▸ **Work required**
Whichever lines of the entries hold the word "flex" should be identified and copied.

-- Opening Marker --

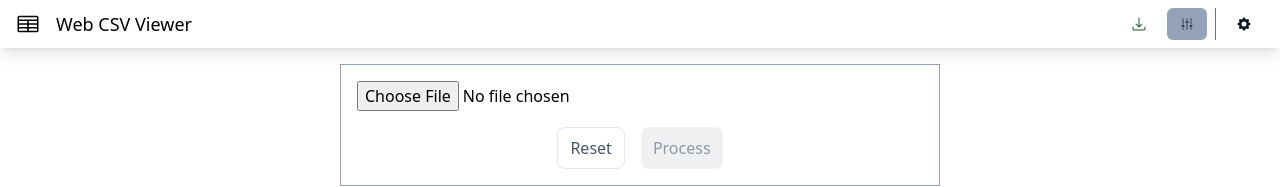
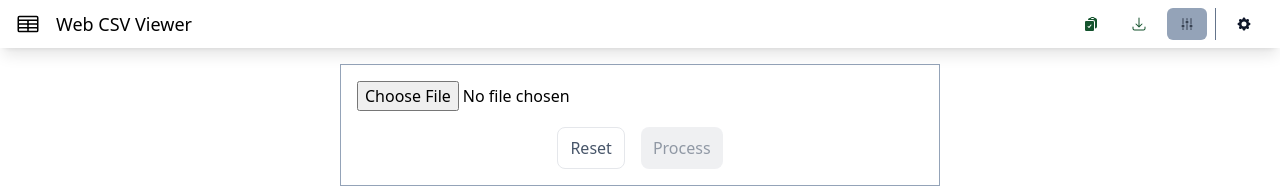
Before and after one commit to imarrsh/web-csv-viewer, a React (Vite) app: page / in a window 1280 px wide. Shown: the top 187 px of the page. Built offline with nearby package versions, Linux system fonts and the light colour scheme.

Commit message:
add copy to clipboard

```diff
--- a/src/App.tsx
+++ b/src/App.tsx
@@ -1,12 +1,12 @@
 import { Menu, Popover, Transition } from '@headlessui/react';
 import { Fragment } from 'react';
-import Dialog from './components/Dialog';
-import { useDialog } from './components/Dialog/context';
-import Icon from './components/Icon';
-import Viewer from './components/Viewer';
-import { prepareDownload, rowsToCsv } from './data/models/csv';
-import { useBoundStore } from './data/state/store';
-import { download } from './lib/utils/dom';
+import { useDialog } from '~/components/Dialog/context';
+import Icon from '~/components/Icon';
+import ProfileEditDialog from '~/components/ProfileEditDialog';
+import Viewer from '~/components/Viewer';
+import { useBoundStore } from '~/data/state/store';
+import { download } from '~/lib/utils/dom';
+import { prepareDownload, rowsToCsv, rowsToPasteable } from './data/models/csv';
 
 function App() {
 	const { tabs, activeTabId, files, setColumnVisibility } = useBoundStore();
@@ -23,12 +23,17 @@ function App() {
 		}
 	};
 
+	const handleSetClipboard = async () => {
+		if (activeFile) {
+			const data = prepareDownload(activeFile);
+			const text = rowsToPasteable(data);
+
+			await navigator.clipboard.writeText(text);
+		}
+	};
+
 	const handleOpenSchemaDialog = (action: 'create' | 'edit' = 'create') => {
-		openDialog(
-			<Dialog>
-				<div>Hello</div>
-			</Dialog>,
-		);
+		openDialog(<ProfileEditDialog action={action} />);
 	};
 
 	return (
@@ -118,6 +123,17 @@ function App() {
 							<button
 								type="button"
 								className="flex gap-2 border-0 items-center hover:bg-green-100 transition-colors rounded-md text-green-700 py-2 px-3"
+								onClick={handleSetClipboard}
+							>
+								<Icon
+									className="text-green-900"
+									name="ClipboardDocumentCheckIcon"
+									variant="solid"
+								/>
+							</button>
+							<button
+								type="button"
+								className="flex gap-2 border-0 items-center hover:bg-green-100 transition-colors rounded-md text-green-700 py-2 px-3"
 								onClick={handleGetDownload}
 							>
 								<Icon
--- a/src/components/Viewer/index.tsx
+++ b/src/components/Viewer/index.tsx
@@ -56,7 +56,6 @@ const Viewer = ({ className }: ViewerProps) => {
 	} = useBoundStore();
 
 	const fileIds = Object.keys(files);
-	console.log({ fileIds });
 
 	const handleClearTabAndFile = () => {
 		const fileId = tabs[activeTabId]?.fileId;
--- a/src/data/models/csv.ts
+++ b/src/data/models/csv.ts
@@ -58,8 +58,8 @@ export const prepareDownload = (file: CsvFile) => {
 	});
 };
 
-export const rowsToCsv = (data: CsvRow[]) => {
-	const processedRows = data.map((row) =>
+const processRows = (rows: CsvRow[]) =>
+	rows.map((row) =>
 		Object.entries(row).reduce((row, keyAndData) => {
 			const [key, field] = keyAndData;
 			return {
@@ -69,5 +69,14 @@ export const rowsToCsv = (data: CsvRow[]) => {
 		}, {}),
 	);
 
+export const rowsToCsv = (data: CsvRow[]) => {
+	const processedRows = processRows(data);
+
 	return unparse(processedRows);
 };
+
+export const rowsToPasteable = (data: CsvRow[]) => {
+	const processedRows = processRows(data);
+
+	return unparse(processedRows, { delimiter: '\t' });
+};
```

-- Closing Marker --
-- Opening Marker --

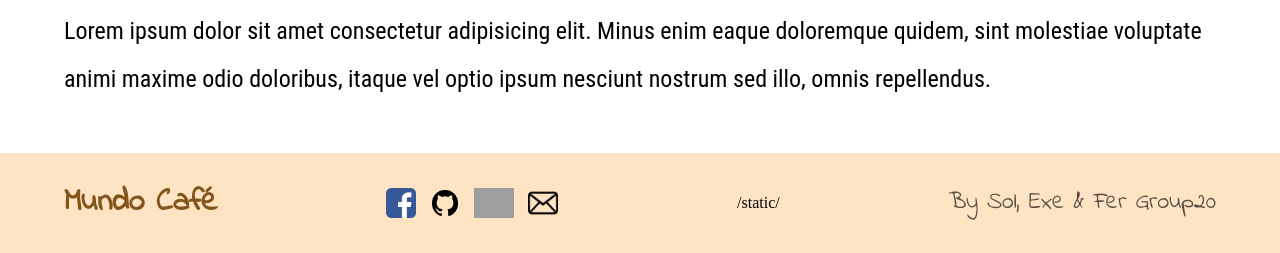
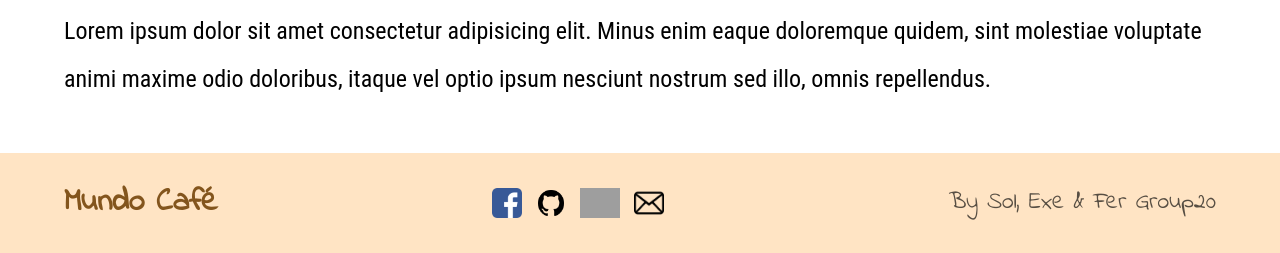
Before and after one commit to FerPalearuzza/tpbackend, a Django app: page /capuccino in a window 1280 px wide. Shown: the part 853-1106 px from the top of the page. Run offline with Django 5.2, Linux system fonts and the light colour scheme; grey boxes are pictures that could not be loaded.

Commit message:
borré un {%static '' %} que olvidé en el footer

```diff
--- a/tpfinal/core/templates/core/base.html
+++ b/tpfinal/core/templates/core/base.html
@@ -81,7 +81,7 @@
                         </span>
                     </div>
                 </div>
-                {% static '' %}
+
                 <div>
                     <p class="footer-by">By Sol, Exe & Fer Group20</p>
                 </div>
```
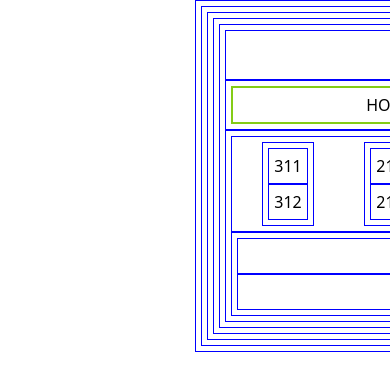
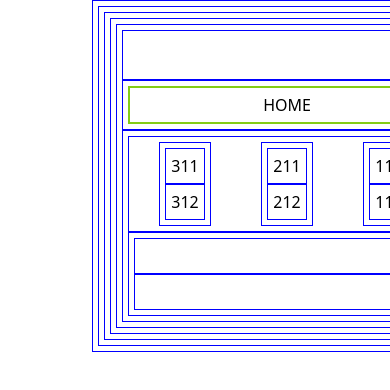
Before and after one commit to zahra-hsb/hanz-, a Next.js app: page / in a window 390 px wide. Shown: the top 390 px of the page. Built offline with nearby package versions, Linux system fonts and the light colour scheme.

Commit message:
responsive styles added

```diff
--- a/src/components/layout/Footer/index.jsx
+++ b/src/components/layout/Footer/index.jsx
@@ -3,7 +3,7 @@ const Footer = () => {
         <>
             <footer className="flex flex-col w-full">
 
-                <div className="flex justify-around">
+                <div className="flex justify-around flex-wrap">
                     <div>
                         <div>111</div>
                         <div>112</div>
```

-- Closing Marker --

▸ **Solved problem**
 								className="flex gap-2 border-0 items-center hover:bg-green-100 transition-colors rounded-md text-green-700 py-2 px-3"
+								className="flex gap-2 border-0 items-center hover:bg-green-100 transition-colors rounded-md text-green-700 py-2 px-3"
             <footer className="flex flex-col w-full">
-                <div className="flex justify-around">
+                <div className="flex justify-around flex-wrap">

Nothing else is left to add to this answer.